11 of the Rules would be best served by accepting the filings in the preferred
language of the parties, and rendering the decision in the English language.
Deutsche Messe AG v. Kim Hyungho, WIPO
Case No. D2003-0679.
A. Identical or Confusingly Similar
The Complainants have submitted evidence proving ownership of trademark registrations for the mark POLAROID as well as the mark PETTERSGROUP. The disputed domain name is merely a combination of these two registered trademarks in their entireties. As such, there is little if any basis to deny that the disputed domain name is identical or confusingly similar to the Complainants’ trademarks. Therefore, the first element (paragraph 4(a)(i) of the Policy) has been established.
B. Rights or Legitimate Interests
The Respondent has declined to offer any assertion or explanation as to his rights or legitimate interests in the disputed domain name. The Panel accepts that the Complainant has made a prima facie showing of the Respondent’s lack of rights or legitimate interests in the disputed domain name. The Respondent has not rebutted this.
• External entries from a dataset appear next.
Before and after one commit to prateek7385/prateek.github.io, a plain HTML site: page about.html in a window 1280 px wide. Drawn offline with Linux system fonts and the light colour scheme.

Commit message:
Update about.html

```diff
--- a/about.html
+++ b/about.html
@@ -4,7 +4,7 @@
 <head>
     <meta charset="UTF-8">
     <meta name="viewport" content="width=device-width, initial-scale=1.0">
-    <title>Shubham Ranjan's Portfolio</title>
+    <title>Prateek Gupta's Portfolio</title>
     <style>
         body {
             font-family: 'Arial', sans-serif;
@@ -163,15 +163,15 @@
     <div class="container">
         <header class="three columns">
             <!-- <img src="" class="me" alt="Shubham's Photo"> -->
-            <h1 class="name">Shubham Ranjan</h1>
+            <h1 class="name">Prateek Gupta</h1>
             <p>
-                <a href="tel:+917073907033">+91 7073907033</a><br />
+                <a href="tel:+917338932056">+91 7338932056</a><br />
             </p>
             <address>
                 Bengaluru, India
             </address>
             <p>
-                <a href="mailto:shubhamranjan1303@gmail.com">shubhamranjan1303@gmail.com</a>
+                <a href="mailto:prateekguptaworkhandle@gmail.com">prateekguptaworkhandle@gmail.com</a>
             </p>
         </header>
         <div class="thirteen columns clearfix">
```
Further, this Panel agrees with the Complainants in that there appears to be little possibility of the Respondent establishing such a right or interest in view of the circumstances of this case.
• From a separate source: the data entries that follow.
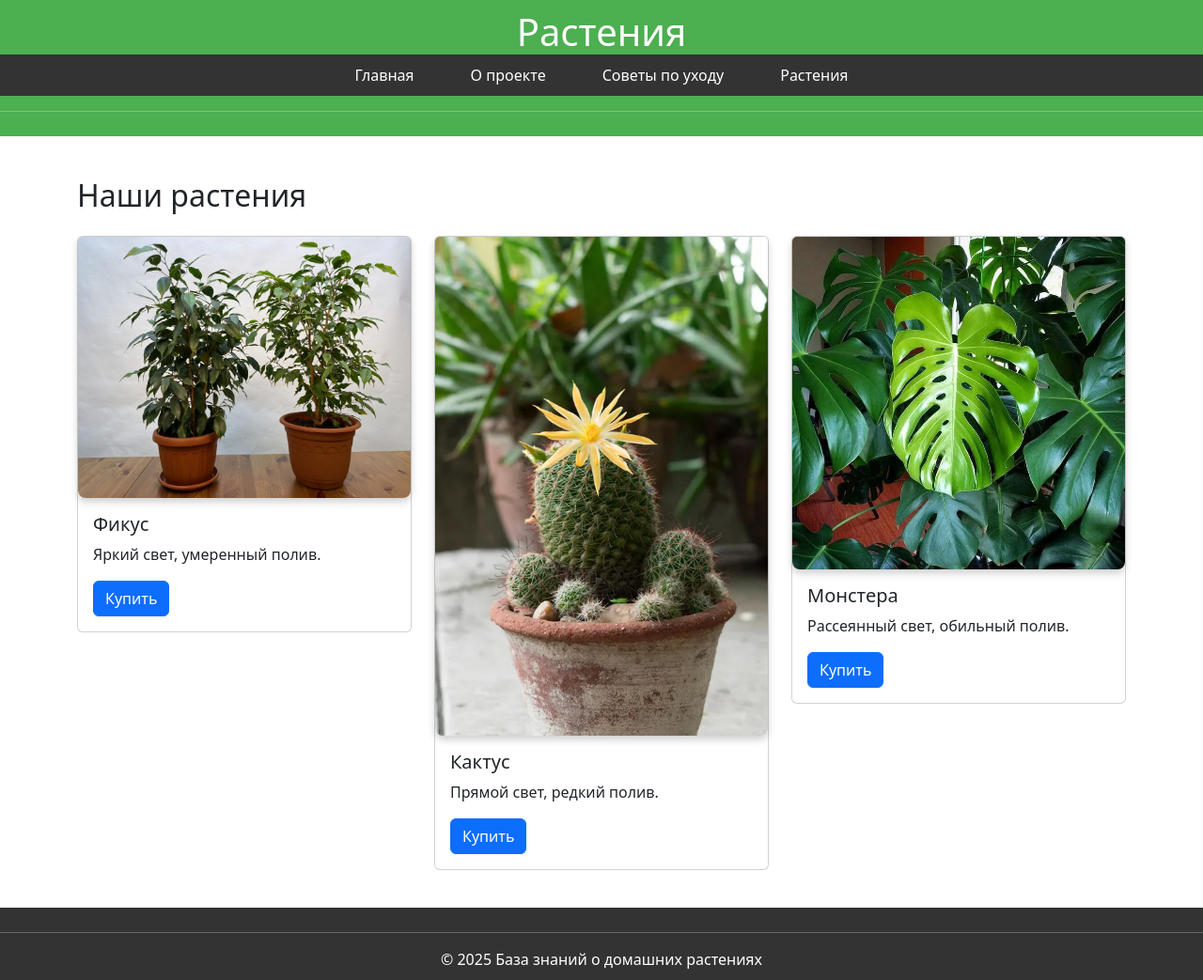
After one commit to hiashyr/myproject, a Django app: page /plants/ in a window 1280 px wide. The commit adds this page. Shown: the whole page at 94% size. Run offline with Django 5.2, Linux system fonts and the light colour scheme.

Commit message:
Add_plant's_page

```diff
--- a/main/templates/base_htmls/base.html
+++ b/main/templates/base_htmls/base.html
@@ -1,11 +1,13 @@
 {% load static %}
 <!DOCTYPE html>
 <html lang="ru">
-<head>
-    <meta charset="UTF-8">
-    <title>{% block title %}База знаний о домашних растениях{% endblock %}</title>
-    <link rel="stylesheet" href="{% static 'css/styles.css' %}">
-</head>
+    <head>
+        <meta charset="UTF-8">
+        <title>{% block title %}Мой сайт{% endblock %}</title>
+        <link rel="stylesheet" href="{% static 'css/styles.css' %}">
+        <!-- Подключаем Bootstrap CSS -->
+        <link href="https://cdn.jsdelivr.net/npm/bootstrap@5.3.0/dist/css/bootstrap.min.css" rel="stylesheet">
+    </head>
 <body>
     <header>
         <h1>{% block header %}База знаний о домашних растениях{% endblock %}</h1>
@@ -14,6 +16,7 @@
                 <li><a href="{% url 'index' %}">Главная</a></li>
                 <li><a href="{% url 'about' %}">О проекте</a></li>
                 <li><a href="{% url 'tips' %}">Советы по уходу</a></li>
+                <li><a href="{% url 'plants' %}">Растения</a></li>
             </ul>
         </nav>
         <hr>
--- /dev/null
+++ b/main/templates/plants.html
@@ -0,0 +1,49 @@
+{% extends 'base_htmls/base.html' %}
+{% load static %}
+
+{% block title %}Растения{% endblock %}
+
+{% block header %}Растения{% endblock %}
+
+{% block content %}
+    <div class="container">
+        <h2 class="my-4">Наши растения</h2>
+        <div class="row">
+            <!-- Карточка 1 -->
+            <div class="col-md-4">
+                <div class="card">
+                    <img src="{% static 'images/ficus.jpg' %}" class="card-img-top" alt="Фикус">
+                    <div class="card-body">
+                        <h5 class="card-title">Фикус</h5>
+                        <p class="card-text">Яркий свет, умеренный полив.</p>
+                        <a href="#" class="btn btn-primary">Купить</a>
+                    </div>
+                </div>
+            </div>
+
+            <!-- Карточка 2 -->
+            <div class="col-md-4">
+                <div class="card">
+                    <img src="{% static 'images/cactus.jpg' %}" class="card-img-top" alt="Кактус">
+                    <div class="card-body">
+                        <h5 class="card-title">Кактус</h5>
+                        <p class="card-text">Прямой свет, редкий полив.</p>
+                        <a href="#" class="btn btn-primary">Купить</a>
+                    </div>
+                </div>
+            </div>
+
+            <!-- Карточка 3 -->
+            <div class="col-md-4">
+                <div class="card">
+                    <img src="{% static 'images/monstera.jpg' %}" class="card-img-top" alt="Монстера">
+                    <div class="card-body">
+                        <h5 class="card-title">Монстера</h5>
+                        <p class="card-text">Рассеянный свет, обильный полив.</p>
+                        <a href="#" class="btn btn-primary">Купить</a>
+                    </div>
+                </div>
+            </div>
+        </div>
+    </div>
+{% endblock %}
--- a/main/views.py
+++ b/main/views.py
@@ -60,3 +60,6 @@ def about(request):
 
 def tips(request):
     return render(request, 'tips.html')
+
+def plants(request):
+    return render(request, './plants.html')
--- a/myproject/urls.py
+++ b/myproject/urls.py
@@ -5,6 +5,7 @@ from main import views
 urlpatterns = [
     path('admin/', admin.site.urls),
     path('', views.index, name='index'),  # Главная страница
-    path('about/', views.about, name='about'),  # Страница "О проекте"
-    path('tips/', views.tips, name='tips'),  # Страница "Советы по уходу"
+    path('about/', views.about, name='about'),  # О проекте
+    path('tips/', views.tips, name='tips'),  # Советы по уходу
+    path('plants/', views.plants, name='plants'),  # Новая страница с растениями
 ]
```
Also changed, not shown: static/css/styles.css (+77 -0 lines).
For the reasons given above, this Panel finds that the second element (paragraph 4(a)(ii) of the Policy) has been satisfied.
C. Registered and Used in Bad Faith
The Respondent registered the disputed domain name (consisting of the name
of the involved companies) on the same day the acquisition of Polaroid by Petters
Group was publicly announced. There is little doubt in the view of this Panel
that this case is a classic example of opportunistic cyber-squatting. Danisco
A/S and Genencor International, Inc. v. Bong-Gyu Jeong, WIPO
Case No. D2005-0973 (ordered transfer of <daniscogenencor.com> where
respondent obtained the registration two days after the public announcement
of the merger of the complainants); NBC Universal, Inc. v. Junak Kwon,
WIPO Case No. D2004-0764 (ordered transfer
for <nbcuniversal.com>). This conclusion is confirmed by the history of
contacts between the parties before the Complaint was filed, where after several
exchanges, the Respondent attempted to sell the disputed domain name to the
Complainants for a price of US$ 120,000. Obviously, this amount can only be
described as excessive and indicative of the Respondent’s bad-faith intentions.
Finally, this Panel notes that the Respondent is no stranger to administrative proceedings under the Policy or to this Panel. In fact, the Respondent here was the respondent in the Danisco Genencor case cited above, which this Panel decided.1 It appears that the Respondent is back to his old tricks and has not changed his ways.
For the reasons given above, this Panel finds that the third element (paragraph
4(a)(iii) of the Policy) has been satisfied.
For all the foregoing reasons, in accordance with paragraphs 4(i) of the Policy and 15 of the Rules, the Panel orders that the domain name <pettersgrouppolaroid.com>, be transferred to the Complainants.
Dated: July 10, 2006
This Panel, having the full record for both this case as well as for Danisco Genencor, was able to conclusively determine that the Respondent is indeed the same for both cases – notwithstanding the slight variations in the spelling of the Respondent’s name in the registration records.